TASK PROMPT. A line qualifies if it holds the string "class". Copy every qualifying line from the records.

[Opening TASK MATERIAL section]

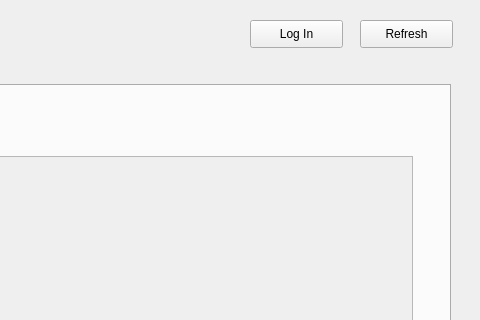
The window that ui/clerk.ui (CCNY-CSC322-SDE/Comp_Online_Store) describes before a commit, drawn with Qt 5; both pictures show x 320 to 800 and y 0 to 320 of the 800 by 600 pixel window.
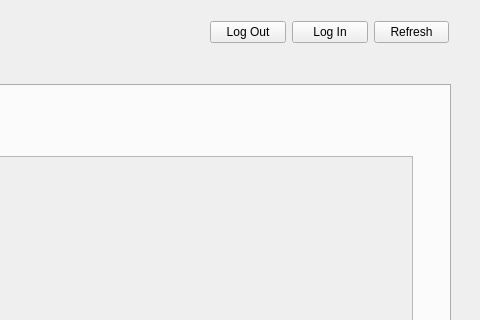
The same window after the commit.

Diff of the .ui file:
```diff
--- a/ui/clerk.ui
+++ b/ui/clerk.ui
@@ -166,31 +166,38 @@
      </widget>
     </widget>
    </widget>
-   <widget class="QPushButton" name="pushButtonRefresh">
+   <widget class="QWidget" name="">
     <property name="geometry">
      <rect>
-      <x>680</x>
+      <x>530</x>
       <y>20</y>
-      <width>93</width>
-      <height>28</height>
+      <width>239</width>
+      <height>25</height>
      </rect>
     </property>
+    <layout class="QHBoxLayout" name="horizontalLayout">
+     <item>
+      <widget class="QPushButton" name="pushButtonLogout">
     <property name="text">
-     <string>Refresh</string>
-    </property>
-   </widget>
+        <string>Log Out</string>
+       </property>
+      </widget>
+     </item>
+     <item>
    <widget class="QPushButton" name="pushButtonLogin">
-    <property name="geometry">
-     <rect>
-      <x>570</x>
-      <y>20</y>
-      <width>93</width>
-      <height>28</height>
-     </rect>
-    </property>
     <property name="text">
      <string>Log In</string>
     </property>
+      </widget>
+     </item>
+     <item>
+      <widget class="QPushButton" name="pushButtonRefresh">
+       <property name="text">
+        <string>Refresh</string>
+       </property>
+      </widget>
+     </item>
+    </layout>
    </widget>
   </widget>
   <widget class="QStatusBar" name="statusbar"/>
```
Lines whose indentation alone changed are shown as unchanged.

[Closing TASK MATERIAL section]

FINISHED TASK.
-   <widget class="QPushButton" name="pushButtonRefresh">
+   <widget class="QWidget" name="">
+    <layout class="QHBoxLayout" name="horizontalLayout">
+      <widget class="QPushButton" name="pushButtonLogout">
    <widget class="QPushButton" name="pushButtonLogin">
+      <widget class="QPushButton" name="pushButtonRefresh">
   <widget class="QStatusBar" name="statusbar"/>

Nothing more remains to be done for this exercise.